AB 81-46 d


  • AB 81-49 Toishi
  • AB 81-60 Paint Spray Gun
  • AB 80-37 Kawara
  • AB 80-34 Kawara
  • AB 81-141 Branding Iron
  • AB 81-4 Hard Hat
  • AB 81-74 Nail Pouch
  • AB 81-40 Mallet
  • AB 81-69 d Brush
  • AB 81-62 c Hammer
  • AB 81-51 d Chisel
  • AB 81-65 Crowbar
  • AB 81-46 d Saw
  • AB 81-138 Nails
  • AB 81-51 l Chisel
  • AB 81-48 Carpenter's Plane
  • AB 81-66 d Trowel
  • AB 81-59 a Carpenter's Square
  • AB 81-51 j Tool Belt
  • AB 84-13 Ink Line
What is it?
What is it made of?
Where is it from?
When was it made?
Object ID
AB 81-46 d

This carpenter's saw, one of a set of five, is called a ryōba nokogiri in Japanese. Some of the saws in the set were used as back-up tools in the construction of The Japanese House in 1979. The saw has a flat, rectangular blade with small teeth on both sides and a wooden handle wrapped in bamboo. For these types of saws, the longer the saw, the larger the teeth were.
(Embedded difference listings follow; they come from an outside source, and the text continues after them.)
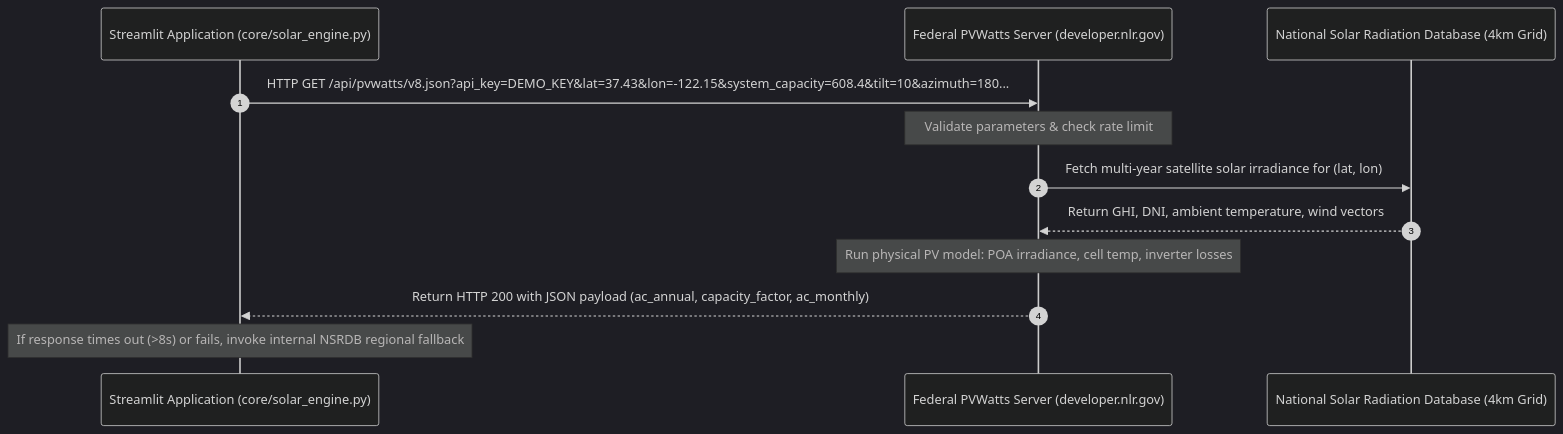
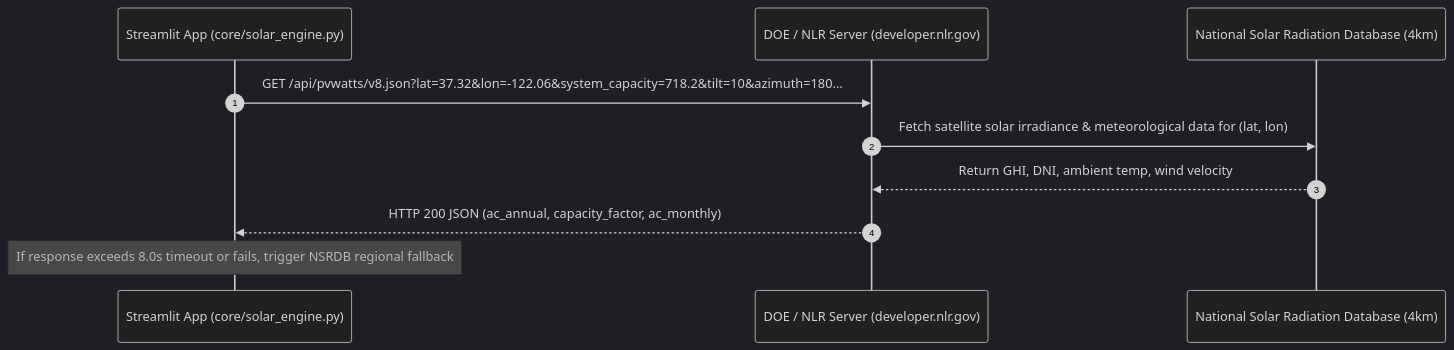
One commit to pranav-balaji/svyca2026 changed the third of 3 diagrams in DetailedDesignDocument.md. Above: the diagram before and after it, drawn with Mermaid (dark theme). The commit also changed other lines of this file and 3 other files, not shown here.

````diff
--- a/DetailedDesignDocument.md
+++ b/DetailedDesignDocument.md
@@ -102,15 +99,13 @@
 ```mermaid
 sequenceDiagram
     autonumber
-    participant App as Streamlit Application (core/solar_engine.py)
-    participant NLR as Federal PVWatts Server (developer.nlr.gov)
-    participant NSRDB as National Solar Radiation Database (4km Grid)
+    participant App as Streamlit App (core/solar_engine.py)
+    participant NLR as DOE / NLR Server (developer.nlr.gov)
+    participant NSRDB as National Solar Radiation Database (4km)
 
-    App->>NLR: HTTP GET /api/pvwatts/v8.json?api_key=DEMO_KEY&lat=37.43&lon=-122.15&system_capacity=608.4&tilt=10&azimuth=180...
-    Note over NLR: Validate parameters & check rate limit
-    NLR->>NSRDB: Fetch multi-year satellite solar irradiance for (lat, lon)
-    NSRDB-->>NLR: Return GHI, DNI, ambient temperature, wind vectors
-    Note over NLR: Run physical PV model: POA irradiance, cell temp, inverter losses
-    NLR-->>App: Return HTTP 200 with JSON payload (ac_annual, capacity_factor, ac_monthly)
-    Note over App: If response times out (>8s) or fails, invoke internal NSRDB regional fallback
+    App->>NLR: GET /api/pvwatts/v8.json?lat=37.32&lon=-122.06&system_capacity=718.2&tilt=10&azimuth=180...
+    NLR->>NSRDB: Fetch satellite solar irradiance & meteorological data for (lat, lon)
+    NSRDB-->>NLR: Return GHI, DNI, ambient temp, wind velocity
+    NLR-->>App: HTTP 200 JSON (ac_annual, capacity_factor, ac_monthly)
+    Note over App: If response exceeds 8.0s timeout or fails, trigger NSRDB regional fallback
 ```
````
The saws were made shortly before use, but in a very traditional form. They are likely from the well-known tool production town of Miki or from another similar production center. These types of saws are only meant for cutting soft woods (those normally used in construction of Japanese homes). Each carpenter would have seven or eight saws that match a particular task. The size of saw used depended on the thickness of the wood. The side of the saw with the teeth closest together is the one used for the cross-cut; the other side is used for ripping along the grain. These saws differ from American saws in that they are used to cut on the drawing stroke (pulling the saw rather than pushing). A saw file, or yasuri, was used to sharpen the saw.

Gift of Yasuimoku Komuten Co., Ltd., 1979
AB 81-46 d Saw